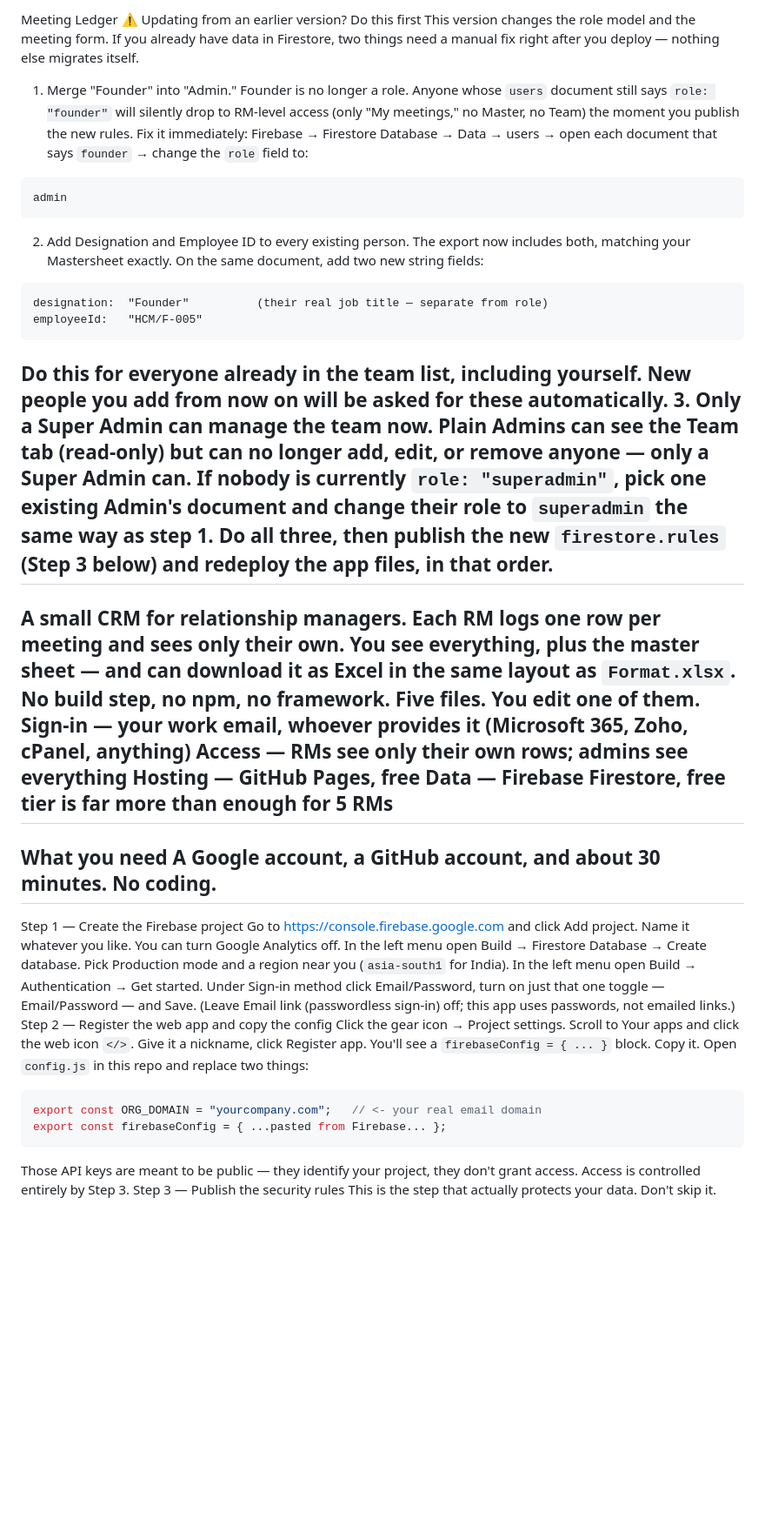
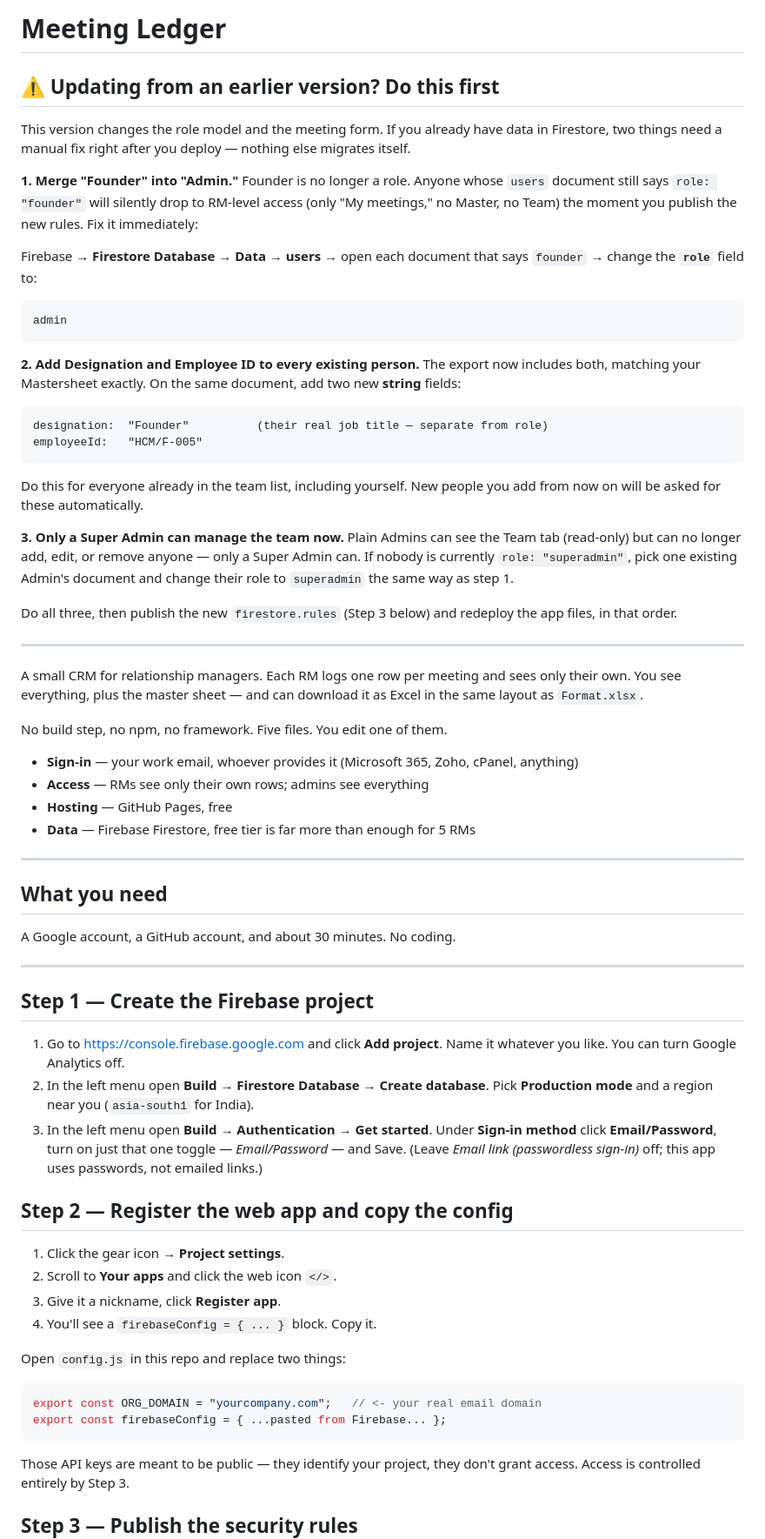
Before and after one commit to Hyperion2804/meeting-ledger, a Markdown page: README.md, the part around one of its changes. Shown at 87% size. Rendered like a GitHub page; blank space fills up the shorter version.

````diff
--- a/README.md
+++ b/README.md
@@ -1,67 +1,91 @@
-Meeting Ledger
-⚠️ Updating from an earlier version? Do this first
+# Meeting Ledger
+
+## ⚠️ Updating from an earlier version? Do this first
+
 This version changes the role model and the meeting form. If you already
 have data in Firestore, two things need a manual fix right after you
 deploy — nothing else migrates itself.
-1. Merge "Founder" into "Admin." Founder is no longer a role. Anyone
+
+**1. Merge "Founder" into "Admin."** Founder is no longer a role. Anyone
 whose `users` document still says `role: "founder"` will silently drop to
 RM-level access (only "My meetings," no Master, no Team) the moment you
 publish the new rules. Fix it immediately:
-Firebase → Firestore Database → Data → users → open each document that
-says `founder` → change the `role` field to:
+
+Firebase → **Firestore Database → Data → users** → open each document that
+says `founder` → change the **`role`** field to:
 ```
 admin
 ```
-2. Add Designation and Employee ID to every existing person. The
+
+**2. Add Designation and Employee ID to every existing person.** The
 export now includes both, matching your Mastersheet exactly. On the same
-document, add two new string fields:
+document, add two new **string** fields:
 ```
 designation:  "Founder"          (their real job title — separate from role)
 employeeId:   "HCM/F-005"
 ```
 Do this for everyone already in the team list, including yourself. New
 people you add from now on will be asked for these automatically.
-3. Only a Super Admin can manage the team now. Plain Admins can see
+
+**3. Only a Super Admin can manage the team now.** Plain Admins can see
 the Team tab (read-only) but can no longer add, edit, or remove anyone —
 only a Super Admin can. If nobody is currently `role: "superadmin"`, pick
 one existing Admin's document and change their role to `superadmin` the
 same way as step 1.
+
 Do all three, then publish the new `firestore.rules` (Step 3 below) and
 redeploy the app files, in that order.
+
 ---
+
 
 A small CRM for relationship managers. Each RM logs one row per meeting and sees
 only their own. You see everything, plus the master sheet — and can download it
 as Excel in the same layout as `Format.xlsx`.
+
 No build step, no npm, no framework. Five files. You edit one of them.
-Sign-in — your work email, whoever provides it (Microsoft 365, Zoho, cPanel, anything)
-Access — RMs see only their own rows; admins see everything
-Hosting — GitHub Pages, free
-Data — Firebase Firestore, free tier is far more than enough for 5 RMs
+
+- **Sign-in** — your work email, whoever provides it (Microsoft 365, Zoho, cPanel, anything)
+- **Access** — RMs see only their own rows; admins see everything
+- **Hosting** — GitHub Pages, free
+- **Data** — Firebase Firestore, free tier is far more than enough for 5 RMs
+
 ---
-What you need
+
+## What you need
+
 A Google account, a GitHub account, and about 30 minutes. No coding.
+
 ---
-Step 1 — Create the Firebase project
-Go to https://console.firebase.google.com and click Add project.
-Name it whatever you like. You can turn Google Analytics off.
-In the left menu open Build → Firestore Database → Create database.
-Pick Production mode and a region near you (`asia-south1` for India).
-In the left menu open Build → Authentication → Get started.
-Under Sign-in method click Email/Password, turn on just that one
-toggle — Email/Password — and Save. (Leave Email link (passwordless
-sign-in) off; this app uses passwords, not emailed links.)
-Step 2 — Register the web app and copy the config
-Click the gear icon → Project settings.
-Scroll to Your apps and click the web icon `</>`.
-Give it a nickname, click Register app.
-You'll see a `firebaseConfig = { ... }` block. Copy it.
+
+## Step 1 — Create the Firebase project
+
+1. Go to <https://console.firebase.google.com> and click **Add project**.
+   Name it whatever you like. You can turn Google Analytics off.
+2. In the left menu open **Build → Firestore Database → Create database**.
+   Pick **Production mode** and a region near you (`asia-south1` for India).
+3. In the left menu open **Build → Authentication → Get started**.
+   Under **Sign-in method** click **Email/Password**, turn on just that one
+   toggle — *Email/Password* — and Save. (Leave *Email link (passwordless
+   sign-in)* off; this app uses passwords, not emailed links.)
+
+## Step 2 — Register the web app and copy the config
+
+1. Click the gear icon → **Project settings**.
+2. Scroll to **Your apps** and click the web icon `</>`.
+3. Give it a nickname, click **Register app**.
+4. You'll see a `firebaseConfig = { ... }` block. Copy it.
+
 Open `config.js` in this repo and replace two things:
+
 ```js
 export const ORG_DOMAIN = "yourcompany.com";   // <- your real email domain
 export const firebaseConfig = { ...pasted from Firebase... };
 ```
+
 Those API keys are meant to be public — they identify your project, they don't
 grant access. Access is controlled entirely by Step 3.
-Step 3 — Publish the security rules
+
+## Step 3 — Publish the security rules
+
 This is the step that actually protects your data. Don't skip it.
````
Also changed, not shown: other parts of README.md (+166 -87 lines).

◆ **Assignment**
Strip the images and return the remaining data exactly.

◆ **Result of the task**
Before and after one commit to Hyperion2804/meeting-ledger, a Markdown page: README.md, the part around one of its changes. Shown at 87% size. Rendered like a GitHub page; blank space fills up the shorter version.

````diff
--- a/README.md
+++ b/README.md
@@ -1,67 +1,91 @@
-Meeting Ledger
-⚠️ Updating from an earlier version? Do this first
+# Meeting Ledger
+
+## ⚠️ Updating from an earlier version? Do this first
+
 This version changes the role model and the meeting form. If you already
 have data in Firestore, two things need a manual fix right after you
 deploy — nothing else migrates itself.
-1. Merge "Founder" into "Admin." Founder is no longer a role. Anyone
+
+**1. Merge "Founder" into "Admin."** Founder is no longer a role. Anyone
 whose `users` document still says `role: "founder"` will silently drop to
 RM-level access (only "My meetings," no Master, no Team) the moment you
 publish the new rules. Fix it immediately:
-Firebase → Firestore Database → Data → users → open each document that
-says `founder` → change the `role` field to:
+
+Firebase → **Firestore Database → Data → users** → open each document that
+says `founder` → change the **`role`** field to:
 ```
 admin
 ```
-2. Add Designation and Employee ID to every existing person. The
+
+**2. Add Designation and Employee ID to every existing person.** The
 export now includes both, matching your Mastersheet exactly. On the same
-document, add two new string fields:
+document, add two new **string** fields:
 ```
 designation:  "Founder"          (their real job title — separate from role)
 employeeId:   "HCM/F-005"
 ```
 Do this for everyone already in the team list, including yourself. New
 people you add from now on will be asked for these automatically.
-3. Only a Super Admin can manage the team now. Plain Admins can see
+
+**3. Only a Super Admin can manage the team now.** Plain Admins can see
 the Team tab (read-only) but can no longer add, edit, or remove anyone —
 only a Super Admin can. If nobody is currently `role: "superadmin"`, pick
 one existing Admin's document and change their role to `superadmin` the
 same way as step 1.
+
 Do all three, then publish the new `firestore.rules` (Step 3 below) and
 redeploy the app files, in that order.
+
 ---
+
 
 A small CRM for relationship managers. Each RM logs one row per meeting and sees
 only their own. You see everything, plus the master sheet — and can download it
 as Excel in the same layout as `Format.xlsx`.
+
 No build step, no npm, no framework. Five files. You edit one of them.
-Sign-in — your work email, whoever provides it (Microsoft 365, Zoho, cPanel, anything)
-Access — RMs see only their own rows; admins see everything
-Hosting — GitHub Pages, free
-Data — Firebase Firestore, free tier is far more than enough for 5 RMs
+
+- **Sign-in** — your work email, whoever provides it (Microsoft 365, Zoho, cPanel, anything)
+- **Access** — RMs see only their own rows; admins see everything
+- **Hosting** — GitHub Pages, free
+- **Data** — Firebase Firestore, free tier is far more than enough for 5 RMs
+
 ---
-What you need
+
+## What you need
+
 A Google account, a GitHub account, and about 30 minutes. No coding.
+
 ---
-Step 1 — Create the Firebase project
-Go to https://console.firebase.google.com and click Add project.
-Name it whatever you like. You can turn Google Analytics off.
-In the left menu open Build → Firestore Database → Create database.
-Pick Production mode and a region near you (`asia-south1` for India).
-In the left menu open Build → Authentication → Get started.
-Under Sign-in method click Email/Password, turn on just that one
-toggle — Email/Password — and Save. (Leave Email link (passwordless
-sign-in) off; this app uses passwords, not emailed links.)
-Step 2 — Register the web app and copy the config
-Click the gear icon → Project settings.
-Scroll to Your apps and click the web icon `</>`.
-Give it a nickname, click Register app.
-You'll see a `firebaseConfig = { ... }` block. Copy it.
+
+## Step 1 — Create the Firebase project
+
+1. Go to <https://console.firebase.google.com> and click **Add project**.
+   Name it whatever you like. You can turn Google Analytics off.
+2. In the left menu open **Build → Firestore Database → Create database**.
+   Pick **Production mode** and a region near you (`asia-south1` for India).
+3. In the left menu open **Build → Authentication → Get started**.
+   Under **Sign-in method** click **Email/Password**, turn on just that one
+   toggle — *Email/Password* — and Save. (Leave *Email link (passwordless
+   sign-in)* off; this app uses passwords, not emailed links.)
+
+## Step 2 — Register the web app and copy the config
+
+1. Click the gear icon → **Project settings**.
+2. Scroll to **Your apps** and click the web icon `</>`.
+3. Give it a nickname, click **Register app**.
+4. You'll see a `firebaseConfig = { ... }` block. Copy it.
+
 Open `config.js` in this repo and replace two things:
+
 ```js
 export const ORG_DOMAIN = "yourcompany.com";   // <- your real email domain
 export const firebaseConfig = { ...pasted from Firebase... };
 ```
+
 Those API keys are meant to be public — they identify your project, they don't
 grant access. Access is controlled entirely by Step 3.
-Step 3 — Publish the security rules
+
+## Step 3 — Publish the security rules
+
 This is the step that actually protects your data. Don't skip it.
````
Also changed, not shown: other parts of README.md (+166 -87 lines).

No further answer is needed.